» Task details
Determine how many lines in the material hold the string "slice", then reply with that number only.

» Information provided
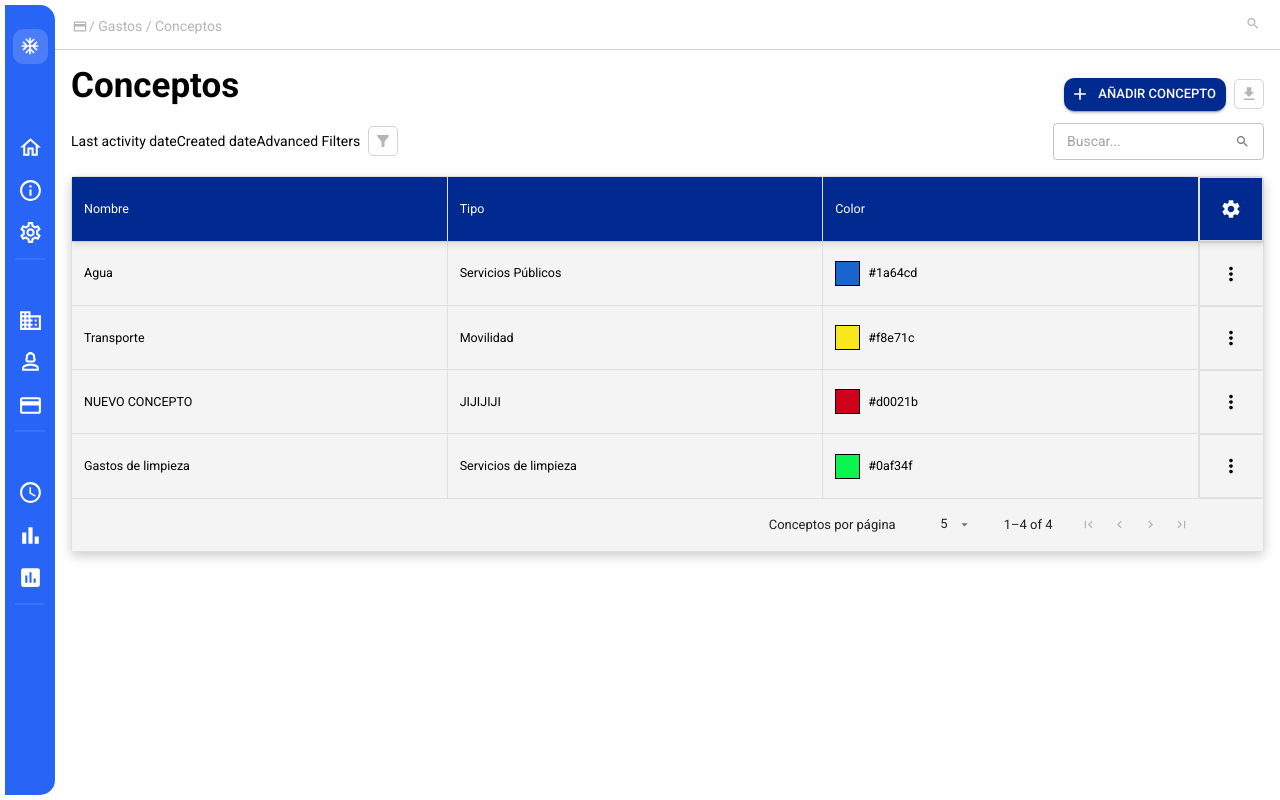
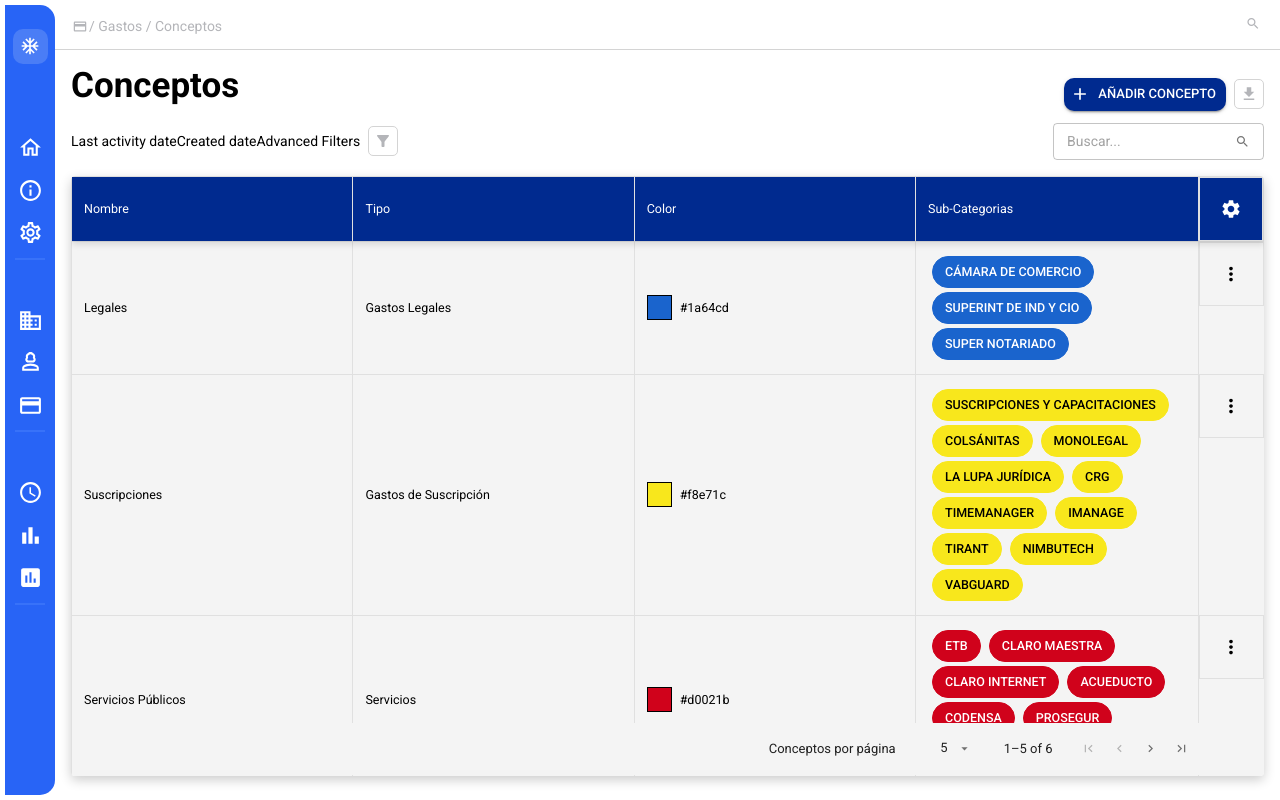
Before and after one commit to Nzone56/DataManagement, a React (Vite) app: page /expenses/concepts in a window 1280 px wide. Built offline with nearby package versions, Linux system fonts and the light colour scheme; data requests are answered from the project's data file; sample sign-in values are in the browser's storage.

Commit message:
Expenses concepts tweak

```diff
--- a/db.json
+++ b/db.json
@@ -220,27 +220,86 @@
   "expensesConcepts": [
     {
       "id": "1",
-      "name": "Agua",
-      "type": "Servicios Públicos",
-      "color": "#1a64cd"
+      "name": "Legales",
+      "type": "Gastos Legales",
+      "color": "#1a64cd",
+      "subConcepts": [
+        "CÁMARA DE COMERCIO",
+        "SUPERINT DE IND Y CIO",
+        "SUPER NOTARIADO"
+      ]
     },
     {
       "id": "2",
-      "name": "Transporte",
-      "type": "Movilidad",
-      "color": "#f8e71c"
+      "name": "Suscripciones",
+      "type": "Gastos de Suscripción",
+      "color": "#f8e71c",
+      "subConcepts": [
+        "SUSCRIPCIONES Y CAPACITACIONES",
+        "COLSÁNITAS",
+        "MONOLEGAL",
+        "LA LUPA JURÍDICA",
+        "CRG",
+        "TIMEMANAGER",
+        "IMANAGE",
+        "TIRANT",
+        "NIMBUTECH",
+        "VABGUARD"
+      ]
     },
     {
-      "id": ":rh:",
-      "name": "NUEVO CONCEPTO ",
-      "type": "JIJIJIJI",
-      "color": "#d0021b"
+      "id": "3",
+      "name": "Servicios Públicos",
+      "type": "Servicios",
+      "color": "#d0021b",
+      "subConcepts": [
+        "ETB",
+        "CLARO MAESTRA",
+        "CLARO INTERNET",
+        "ACUEDUCTO",
+        "CODENSA",
+        "PROSEGUR",
+        "ADMINISTRACIÓN"
+      ]
     },
     {
-      "id": ":r8l:",
-      "name": "Gastos de limpieza",
-      "type": "Servicios de limpieza",
-      "color": "#0af34f"
+      "id": "4",
+      "name": "Arrendamientos",
+      "type": "Inmobiliario",
+      "color": "#0af34f",
+      "subConcepts": [
+        "ALIANZA FIDUCIARIA",
+        "ELENA MENDIVELSO"
+      ]
+    },
+    {
+      "id": "6",
+      "name": "Impuestos",
+      "type": "Tributario",
+      "color": "#800080",
+      "subConcepts": [
+        "RETENCIÓN EN LA FUENTE",
+        "ICA",
+        "RETEICA",
+        "RENTA",
+        "IVA",
+        "CÁMARA DE COMERCIO"
+      ]
+    },
+    {
+      "id": "7",
+      "name": "Administrativos",
+      "type": "Gastos Generales",
+      "color": "#008080",
+      "subConcepts": [
+        "CAFETERIA Y ASEO",
+        "ALMUERZOS EMPLEADOS",
+        "TRANSPORTE",
+        "HOTELES",
+        "PASAJES AEREOS",
+        "GASTOS NAVIDAD",
+        "FUNDACIÓN SALESIANA"
+      ]
     }
   ],
   "expenses": [
@@ -271,13 +330,6 @@
       "amount": 3000,
       "date": 1739236658976,
       "description": "Trasbordo"
-    },
-    {
-      "id": ":r9k:",
-      "conceptId": ":r8l:",
-      "amount": 100000,
-      "date": 1739934037296,
-      "description": "Servivcios de limpieza dia 18 de Febrero"
     }
   ]
 }
--- a/src/App.tsx
+++ b/src/App.tsx
@@ -11,7 +11,6 @@ const ThemedApp = () => {
   const { theme } = useSelector(getSettings);
 
   useEffect(() => {
-    console.log(theme);
     document.body.setAttribute("data-theme", theme);
   }, [theme]);
 
--- a/src/components/layouts/ListLayout/ListManageItemModal.tsx
+++ b/src/components/layouts/ListLayout/ListManageItemModal.tsx
@@ -19,6 +19,7 @@ import { ModalSimpleInput } from "./ui/ModalSimpleInput";
 import { ModalSelectItem } from "./ui/ModalSelectItem";
 import { ModalColorPicker } from "./ui/ModalColorPicker";
 import { useSideMenu } from "../../../hooks/useSideMenu";
+import { ModalOptions } from "./ui/ModalOptions";
 
 type CustomModalProps<T> = {
   show: boolean;
@@ -129,6 +130,10 @@ export const ListManageItemModal = <T extends Record<string, unknown>>({
                   onChangeItemValue={onChangeItemValue}
                 />
               );
+            } else if (String(item.toLocaleLowerCase()).includes("sub")) {
+              return (
+                <ModalOptions key={item} item={item} managedItem={managedItem} onChangeItemValue={onChangeItemValue} />
+              );
               // SIMPLE INPUT
             } else {
               return (
--- a/src/components/layouts/ListLayout/ListModal.styled.tsx
+++ b/src/components/layouts/ListLayout/ListModal.styled.tsx
@@ -1,5 +1,6 @@
 import { Box, styled, Typography } from "@mui/material";
 import { theme } from "../../../theme";
+import { Close } from "@mui/icons-material";
 
 export const ModalInnerContainer = styled(Box)({
   position: "absolute",
@@ -66,3 +67,7 @@ export const ModalPickerPrev = styled(Box)<{
   width: "25px",
   height: "25px",
 }));
+
+export const CloseIcon = styled(Close)<{ xcolor: string }>(({ xcolor }) => ({
+  color: `${xcolor} !important`,
+}));
--- a/src/components/layouts/ListLayout/ListTable.tsx
+++ b/src/components/layouts/ListLayout/ListTable.tsx
@@ -14,6 +14,7 @@ import {
   TableCellStyledIcon,
   TableText,
   StyledTablePagination,
+  StyledChip,
 } from "./ListLayout.styled";
 import { TableContainer, Table, TableRow, TableBody, Menu, MenuItem } from "@mui/material";
 import { codeToText, localeDictionary } from "../../../utils/locale";
@@ -28,6 +29,7 @@ import { ModalPickerPrev } from "./ListModal.styled";
 import { numberToCurrency } from "../../../utils/formatter";
 import { TableItemChip } from "./ui/TableItemChip";
 import { getSettings } from "../../../store/settings/settings.selector";
+import { getComplementaryColor } from "../../../utils/getters";
 
 interface ListTableProps<T> {
   list: T[];
@@ -38,7 +40,7 @@ interface ListTableProps<T> {
   removeItem: AsyncThunk<string, string, ThunkApiConfig>;
 }
 
-export const ListTable = <T extends Record<string, string | number>>({
+export const ListTable = <T extends Record<string, string | number | string[]>>({
   list,
   header,
   title,
@@ -166,7 +168,6 @@ export const ListTable = <T extends Record<string, string | number>>({
               .sort((a, b) => {
                 const valueA = a[sortedHeader];
                 const valueB = b[sortedHeader];
-
                 if (typeof valueA === "number" && typeof valueB === "number") {
                   return sortOrder === "desc" ? valueB - valueA : valueA - valueB;
                 } else if (typeof valueA === "string" && typeof valueB === "string") {
@@ -174,11 +175,13 @@ export const ListTable = <T extends Record<string, string | number>>({
                 }
                 return 0;
               })
-              .slice(page * rowsPerPage, page * rowsPerPage + rowsPerPage)
+              .slice(
+                rowsPerPage === -1 ? 0 : page * rowsPerPage,
+                rowsPerPage === -1 ? undefined : page * rowsPerPage + rowsPerPage
+              )
               .map((filteredItem) => {
                 const itemId = String(filteredItem.id);
                 const open = Boolean(anchorEl[itemId]);
-
                 return (
                   <TableRow key={itemId}>
                     {header.map((headerItem, index) => (
@@ -198,6 +201,16 @@ export const ListTable = <T extends Record<string, string | number>>({
                           <TableText ml={1}>{numberToCurrency(Number(filteredItem[headerItem]))}</TableText>
                         ) : headerItem.toLocaleLowerCase().includes("id") ? (
                           <TableItemChip id={String(filteredItem[headerItem])} title={headerItem} />
+                        ) : headerItem.toLocaleLowerCase().includes("sub") ? (
+                          Array.isArray(filteredItem[headerItem]) &&
+                          filteredItem[headerItem].map((item) => (
+                            <StyledChip
+                              label={item}
+                              chipcolor={String(filteredItem.color)}
+                              chiptextcolor={getComplementaryColor(String(filteredItem.color))}
+                              sx={{ margin: "2px 4px" }}
+                            />
+                          ))
                         ) : (
                           <TableText>{filteredItem[headerItem]}</TableText>
                         )}
--- /dev/null
+++ b/src/components/layouts/ListLayout/ui/ModalOptions.tsx
@@ -0,0 +1,68 @@
+import { Chip, TextField } from "@mui/material";
+import { CenteredBox, CenteredBoxBetween, ColumnJustifyFlex, PrimaryButton } from "../../../Components.styled";
+import { codeToText, localeDictionary } from "../../../../utils/locale";
+import { CloseIcon, ModalFormTitle } from "../ListModal.styled";
+import { Add as AddIcon } from "@mui/icons-material";
+import { useState } from "react";
+import { getComplementaryColor } from "../../../../utils/getters";
+
+interface SimpleInputProps<T> {
+  item: string;
+  managedItem: T;
+  onChangeItemValue: (key: keyof T, value: unknown) => void;
+}
+
+export const ModalOptions = <T extends Record<string, unknown>>({
+  item,
+  managedItem,
+  onChangeItemValue,
+}: SimpleInputProps<T>) => {
+  const [newConcept, setNewConcept] = useState<string>("");
+
+  const handleAddConcept = () => {
+    const currentArray = Array.isArray(managedItem[item]) ? managedItem[item] : [];
+    onChangeItemValue(item as keyof T, [...currentArray, newConcept]);
+  };
+
+  const handleDelete = (deleteItem: string) => {
+    onChangeItemValue(
+      item as keyof T,
+      Array.isArray(managedItem[item]) && managedItem[item].filter((subitem: string) => subitem !== deleteItem)
+    );
+  };
+
+  return (
+    <ColumnJustifyFlex key={item} mt={2} mr={4}>
+      <ModalFormTitle>{codeToText(String(item) as keyof typeof localeDictionary)}:</ModalFormTitle>
+      <CenteredBoxBetween>
+        <TextField
+          key={item}
+          variant="outlined"
+          placeholder={`${codeToText(String(item) as keyof typeof localeDictionary).toLocaleLowerCase()}...`}
+          size="small"
+          onChange={(e) => setNewConcept(e.target.value)}
+          value={newConcept}
+          sx={{ flexGrow: 1, marginRight: "12px" }}
+        />
+        <PrimaryButton variant="contained" startIcon={<AddIcon />} onClick={handleAddConcept}>
+          Añadir
+        </PrimaryButton>
+      </CenteredBoxBetween>
+      <CenteredBox mt={2}>
+        {Array.isArray(managedItem[item]) &&
+          managedItem[item].map((item: string) => (
+            <Chip
+              label={item}
+              onDelete={() => handleDelete(item)}
+              sx={{
+                marginRight: "10px",
+                backgroundColor: managedItem.color || "#FFFFFF29",
+                color: getComplementaryColor(String(managedItem.color)),
+              }}
+              deleteIcon={<CloseIcon xcolor={getComplementaryColor(String(managedItem.color))} />}
+            />
+          ))}
+      </CenteredBox>
+    </ColumnJustifyFlex>
+  );
+};
--- a/src/components/layouts/ListLayout/ui/ModalSimpleInput.tsx
+++ b/src/components/layouts/ListLayout/ui/ModalSimpleInput.tsx
@@ -24,7 +24,6 @@ export const ModalSimpleInput = <T extends Record<string, unknown>>({
         size="small"
         onChange={(e) => onChangeItemValue(item as keyof T, e.target.value)}
         value={managedItem[item as keyof T]}
-        // label={codeToText(String(item) as keyof typeof localeDictionary)}
       />
     </ColumnJustifyFlex>
   );
--- a/src/components/pages/ExpensesPage/ConceptsPage.tsx
+++ b/src/components/pages/ExpensesPage/ConceptsPage.tsx
@@ -17,6 +17,7 @@ const InitialExpenseConcept: ExpenseConcept = {
   name: "",
   type: "",
   color: "",
+  subConcepts: [],
 };
 
 export const ConceptsPage = () => {
--- a/src/utils/locale.ts
+++ b/src/utils/locale.ts
@@ -20,6 +20,7 @@ export const localeDictionary = {
   repLegal: "Representante Legal",
   position: "Cargo",
   entryDate: "Fecha de Ingreso",
+  subConcepts: "Sub-Categorias",
 } as const;
 
 export const codeToText = (code: keyof typeof localeDictionary): string => {
```
Also changed, not shown: src/models/interfaces/Expense/IExpense.ts (+9 -0 lines).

» Exercise answer
2